Last Updated: 30 January 2023
Keeping a lid on the fees you pay to financial intermediaries is like trying to eradicate bindweed. Chop off one plant’s head and two shoots take its place.
Yesterday Citywire reported that two UK-based fund of funds managers, Evercore and 7IM, both of which have been prominent advocates of ETFs, are under fire for neglecting to include ETFs’ total expense ratios in their own managed funds’ expense measures.
Factsheets for the Evercore PanDynamic funds, for example, available on the manager’s website, show the total expense ratios for the retail share class as 1.1% per annum. That’s 0.9% to the fund manager and 0.2% to cover administrative charges, the PanDynamic range’s prospectus makes clear.
However, Evercore’s PanDynamic funds invest exclusively in ETFs, which of course charge their own fees as well. The PanDynamic Growth fund had its three largest positions at the end of August (representing a collective 40% of the fund) in the iShares £ Corporate Bond ETF, the db x-trackers MSCI Emerging Markets ETF and the iShares MSCI Far East ex Japan ETF, which charge 0.2%, 0.65% and 0.74%, respectively.
Should Evercore be including these underlying fund charges in the overall expense figure it shows to clients? Undoubtedly, in my opinion.
Unfortunately, it’s easy to think of several other cases where fees are added to fees without the end result being advertised to the investor, even where notionally low-cost ETFs are concerned. db x-trackers’ hedge fund index ETF, for example, which claims a total expense ratio of 0.9%, tracks a basket of hedge funds on Deutsche Bank’s managed account platform, all of which will levy their own fees before the index return is calculated. Being hedge funds, those fees are not cheap – but an investor in the ETF gets no measure of the cumulative effect of the charges, even though he pays them.
Where another hedge fund product is concerned, the MW TOPS Global Alpha ETF website spells out a little more clearly that its fund fee of 0.25% is going to be levied over and above a 1.5% management fee and 20% performance fee on the underlying index components. Those charges will land the end-investor with a total bill of well over 2% per annum if the fund produces any respectable positive return, though (something the MW TOPS Global Alpha fund has so far failed to do).
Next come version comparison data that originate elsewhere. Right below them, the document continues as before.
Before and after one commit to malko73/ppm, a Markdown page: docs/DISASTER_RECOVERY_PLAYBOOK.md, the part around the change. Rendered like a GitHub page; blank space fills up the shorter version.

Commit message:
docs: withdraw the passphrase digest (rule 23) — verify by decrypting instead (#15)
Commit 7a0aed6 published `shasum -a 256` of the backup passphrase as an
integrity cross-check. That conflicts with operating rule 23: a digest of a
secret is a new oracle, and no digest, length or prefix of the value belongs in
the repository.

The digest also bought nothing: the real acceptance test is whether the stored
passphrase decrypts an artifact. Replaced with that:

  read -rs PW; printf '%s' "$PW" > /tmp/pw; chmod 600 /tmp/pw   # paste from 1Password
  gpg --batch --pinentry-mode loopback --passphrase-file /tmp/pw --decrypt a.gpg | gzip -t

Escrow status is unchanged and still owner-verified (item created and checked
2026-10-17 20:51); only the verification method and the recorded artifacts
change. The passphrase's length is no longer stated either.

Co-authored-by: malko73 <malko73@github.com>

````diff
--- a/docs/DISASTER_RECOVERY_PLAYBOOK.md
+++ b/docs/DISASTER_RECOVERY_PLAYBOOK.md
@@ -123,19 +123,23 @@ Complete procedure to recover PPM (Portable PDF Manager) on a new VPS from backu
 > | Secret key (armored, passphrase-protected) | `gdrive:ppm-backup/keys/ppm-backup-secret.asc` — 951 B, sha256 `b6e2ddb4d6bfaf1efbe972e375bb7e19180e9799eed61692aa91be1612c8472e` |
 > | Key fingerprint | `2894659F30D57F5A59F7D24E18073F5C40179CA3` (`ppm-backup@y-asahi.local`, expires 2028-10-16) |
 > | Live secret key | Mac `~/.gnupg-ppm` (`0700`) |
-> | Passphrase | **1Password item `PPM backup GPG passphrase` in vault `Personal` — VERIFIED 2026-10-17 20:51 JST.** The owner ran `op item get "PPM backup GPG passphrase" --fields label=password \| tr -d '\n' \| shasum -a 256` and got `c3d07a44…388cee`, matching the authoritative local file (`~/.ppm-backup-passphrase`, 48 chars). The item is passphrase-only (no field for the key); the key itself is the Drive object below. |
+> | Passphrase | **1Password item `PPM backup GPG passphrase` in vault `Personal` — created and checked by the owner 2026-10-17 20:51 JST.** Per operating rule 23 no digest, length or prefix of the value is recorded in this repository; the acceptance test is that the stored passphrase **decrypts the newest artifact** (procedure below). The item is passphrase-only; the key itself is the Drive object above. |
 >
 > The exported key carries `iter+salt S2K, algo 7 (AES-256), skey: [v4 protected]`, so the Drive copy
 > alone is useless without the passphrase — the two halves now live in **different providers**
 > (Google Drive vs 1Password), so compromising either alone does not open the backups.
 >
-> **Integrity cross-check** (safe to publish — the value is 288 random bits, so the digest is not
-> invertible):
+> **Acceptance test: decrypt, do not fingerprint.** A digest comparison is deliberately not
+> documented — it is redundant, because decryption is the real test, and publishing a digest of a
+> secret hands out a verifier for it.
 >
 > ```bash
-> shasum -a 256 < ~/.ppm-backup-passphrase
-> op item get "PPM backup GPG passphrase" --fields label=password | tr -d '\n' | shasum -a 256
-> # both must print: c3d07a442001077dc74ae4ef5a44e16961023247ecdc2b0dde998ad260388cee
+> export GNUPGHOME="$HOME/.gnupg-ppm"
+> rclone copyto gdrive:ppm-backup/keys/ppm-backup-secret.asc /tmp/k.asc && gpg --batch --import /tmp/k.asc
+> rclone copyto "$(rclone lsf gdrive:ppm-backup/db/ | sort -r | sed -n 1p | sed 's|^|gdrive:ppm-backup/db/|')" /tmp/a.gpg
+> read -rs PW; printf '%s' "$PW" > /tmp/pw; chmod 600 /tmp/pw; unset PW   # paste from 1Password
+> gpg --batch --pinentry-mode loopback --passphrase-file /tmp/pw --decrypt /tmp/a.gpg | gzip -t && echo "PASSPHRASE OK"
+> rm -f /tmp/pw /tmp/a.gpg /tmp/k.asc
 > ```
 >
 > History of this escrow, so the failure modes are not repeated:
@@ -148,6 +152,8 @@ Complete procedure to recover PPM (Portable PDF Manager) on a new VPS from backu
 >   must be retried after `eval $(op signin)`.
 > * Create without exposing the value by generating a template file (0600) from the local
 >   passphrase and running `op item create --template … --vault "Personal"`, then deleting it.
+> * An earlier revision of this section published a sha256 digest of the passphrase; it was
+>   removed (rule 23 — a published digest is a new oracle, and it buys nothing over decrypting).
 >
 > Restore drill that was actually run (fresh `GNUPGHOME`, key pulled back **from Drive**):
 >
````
Perhaps the average investor in a fund of funds does have some idea that he’s going to be charged twice – at the umbrella fund level and at the underlying funds level – and, after all, there’s nothing forcing the investor to buy such a structure. Usually, and especially using ETFs, you can put together a diversified portfolio yourself. If your umbrella fund operator adds value through asset allocation, fair enough: you’re paying for it.
But fees are fees, they’re certain, and they detract from your ultimate return. If there are two (or more) levels facing the end-investor, then it’s misleading not to show the aggregate amount.
Unfortunately, umbrella fund double charging is perhaps the least difficult area when it comes to calculating real investor costs.
What about the cost of providing a swap for a swap-based ETF? If a fund pays a Libor-plus rate of interest to its swap counterparty, then those extra basis points above Libor will be reflected in an additional performance lag versus the fund’s benchmark, something that is not shown in the fund’s expense ratio at all, but which can only be measured after the fact. And if there is no Libor-plus charge, to what extent is the fund being given lower quality collateral in return for its swap contract? The “cost” of owning a sub-standard collateral basket is completely invisible in a fund’s tracking performance and might only appear in a bankruptcy event, but it’s there. Similar considerations of risk versus return arise when stock lending takes place. Is the fund bearing all the risk but gaining only part of the return? If so, that’s a cost too – but one that’s impossible to measure without greatly improved disclosure.
And what about setting a benchmark that’s too easy to beat because of the index’s dividend tax assumptions? If you then only match it, that’s also a cost to the end-investor, albeit one that’s completely invisible at first glance.
There’s almost no end to this. Clever fund designers will always try to generate more revenue for themselves from less, while those of us observing from outside (and the regulators) struggle to keep up. But weren’t ETFs supposed to be about transparency?